BEGIN

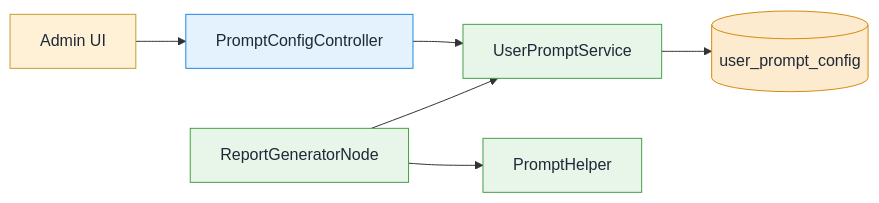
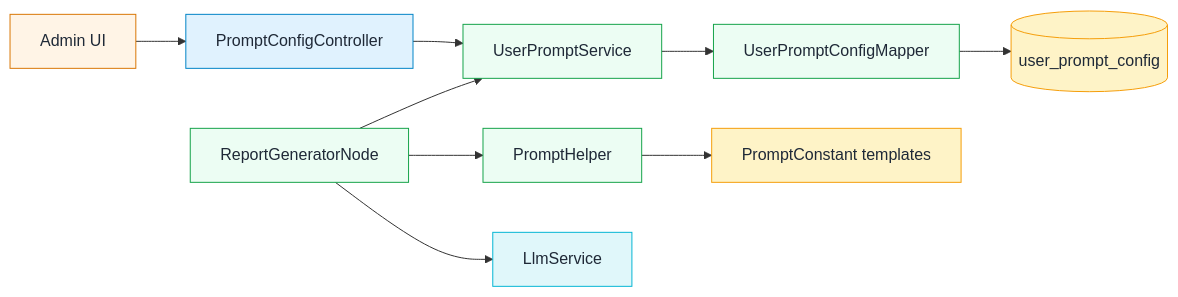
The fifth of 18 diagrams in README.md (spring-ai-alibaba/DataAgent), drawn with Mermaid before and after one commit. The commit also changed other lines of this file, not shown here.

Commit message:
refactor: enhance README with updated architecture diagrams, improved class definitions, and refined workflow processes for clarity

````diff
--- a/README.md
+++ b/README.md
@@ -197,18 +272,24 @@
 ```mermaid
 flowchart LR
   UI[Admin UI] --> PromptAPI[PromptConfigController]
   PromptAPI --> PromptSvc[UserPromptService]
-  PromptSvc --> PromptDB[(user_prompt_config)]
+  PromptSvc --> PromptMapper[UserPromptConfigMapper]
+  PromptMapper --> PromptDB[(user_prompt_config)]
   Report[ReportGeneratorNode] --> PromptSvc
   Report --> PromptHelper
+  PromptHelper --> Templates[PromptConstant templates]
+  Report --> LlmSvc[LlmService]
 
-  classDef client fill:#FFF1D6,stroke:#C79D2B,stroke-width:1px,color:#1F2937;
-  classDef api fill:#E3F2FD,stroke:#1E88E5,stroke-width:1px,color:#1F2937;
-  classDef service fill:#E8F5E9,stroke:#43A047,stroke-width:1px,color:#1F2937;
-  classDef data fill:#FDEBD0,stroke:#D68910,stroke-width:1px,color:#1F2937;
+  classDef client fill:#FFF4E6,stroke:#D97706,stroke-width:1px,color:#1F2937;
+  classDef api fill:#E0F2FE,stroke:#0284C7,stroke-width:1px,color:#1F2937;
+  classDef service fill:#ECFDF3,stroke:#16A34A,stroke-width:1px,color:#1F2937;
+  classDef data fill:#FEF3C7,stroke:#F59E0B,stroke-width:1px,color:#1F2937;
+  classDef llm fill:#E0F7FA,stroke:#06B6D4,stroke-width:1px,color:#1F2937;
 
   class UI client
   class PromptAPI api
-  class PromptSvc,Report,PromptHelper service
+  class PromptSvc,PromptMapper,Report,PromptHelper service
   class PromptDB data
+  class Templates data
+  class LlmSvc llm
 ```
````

END
BEGIN

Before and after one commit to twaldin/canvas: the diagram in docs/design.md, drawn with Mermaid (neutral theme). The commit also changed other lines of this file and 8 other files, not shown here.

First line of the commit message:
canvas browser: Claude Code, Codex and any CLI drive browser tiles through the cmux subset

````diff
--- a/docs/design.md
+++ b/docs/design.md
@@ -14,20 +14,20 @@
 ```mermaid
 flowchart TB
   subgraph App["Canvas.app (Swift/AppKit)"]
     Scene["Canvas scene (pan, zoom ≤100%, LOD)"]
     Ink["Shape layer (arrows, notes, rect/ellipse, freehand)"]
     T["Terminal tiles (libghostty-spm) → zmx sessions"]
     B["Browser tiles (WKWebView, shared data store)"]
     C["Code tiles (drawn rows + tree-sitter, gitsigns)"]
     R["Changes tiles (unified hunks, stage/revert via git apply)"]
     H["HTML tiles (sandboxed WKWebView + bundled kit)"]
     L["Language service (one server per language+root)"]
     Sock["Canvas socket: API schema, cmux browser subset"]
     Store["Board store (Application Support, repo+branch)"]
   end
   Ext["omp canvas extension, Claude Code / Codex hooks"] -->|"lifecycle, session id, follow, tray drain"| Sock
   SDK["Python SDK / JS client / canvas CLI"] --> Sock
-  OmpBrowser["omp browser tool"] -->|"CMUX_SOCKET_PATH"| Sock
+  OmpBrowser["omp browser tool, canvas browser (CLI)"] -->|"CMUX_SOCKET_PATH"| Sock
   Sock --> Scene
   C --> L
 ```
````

END
BEGIN

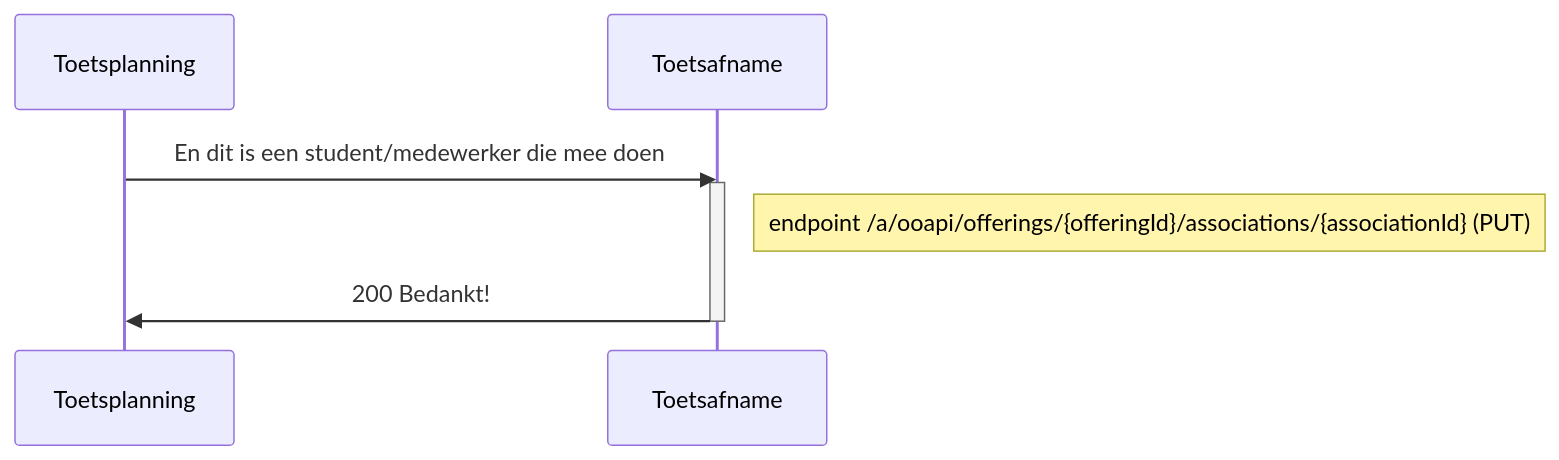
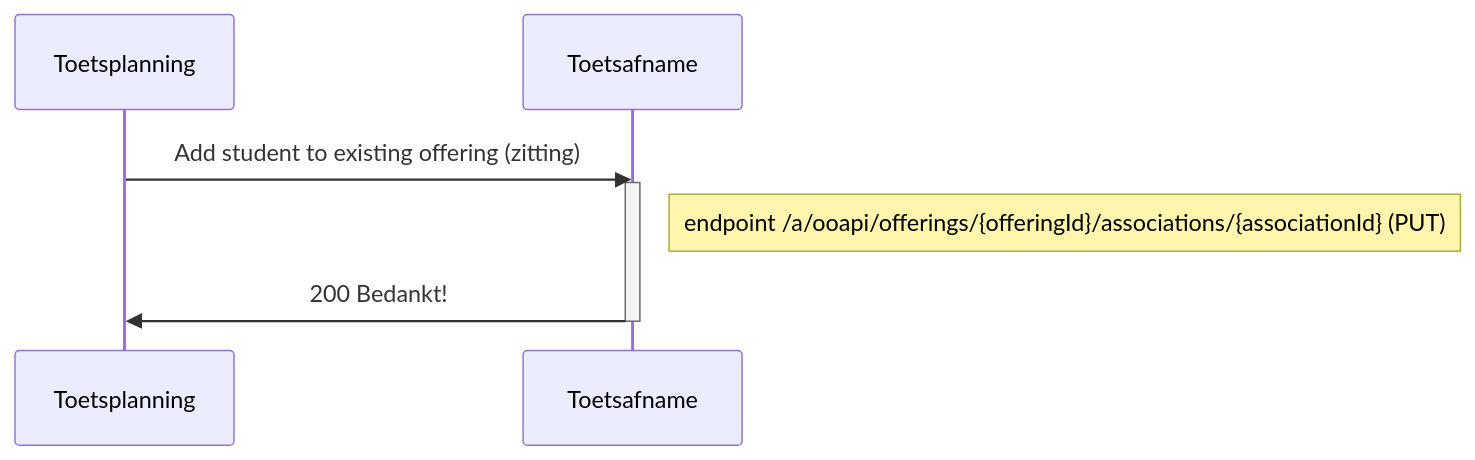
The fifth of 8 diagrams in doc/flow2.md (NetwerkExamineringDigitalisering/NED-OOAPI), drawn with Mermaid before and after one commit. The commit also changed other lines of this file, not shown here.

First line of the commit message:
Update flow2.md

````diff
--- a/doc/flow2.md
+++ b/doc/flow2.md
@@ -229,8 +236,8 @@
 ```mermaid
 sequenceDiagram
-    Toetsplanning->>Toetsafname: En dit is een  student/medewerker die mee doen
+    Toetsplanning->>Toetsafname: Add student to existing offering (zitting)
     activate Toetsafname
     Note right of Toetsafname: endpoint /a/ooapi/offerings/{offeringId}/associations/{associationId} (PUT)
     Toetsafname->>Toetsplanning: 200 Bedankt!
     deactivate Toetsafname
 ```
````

END

Goal of the exercise>
After reading through the records, count the lines that hold the string "Code" and give only the count.

Solution for this problem>
3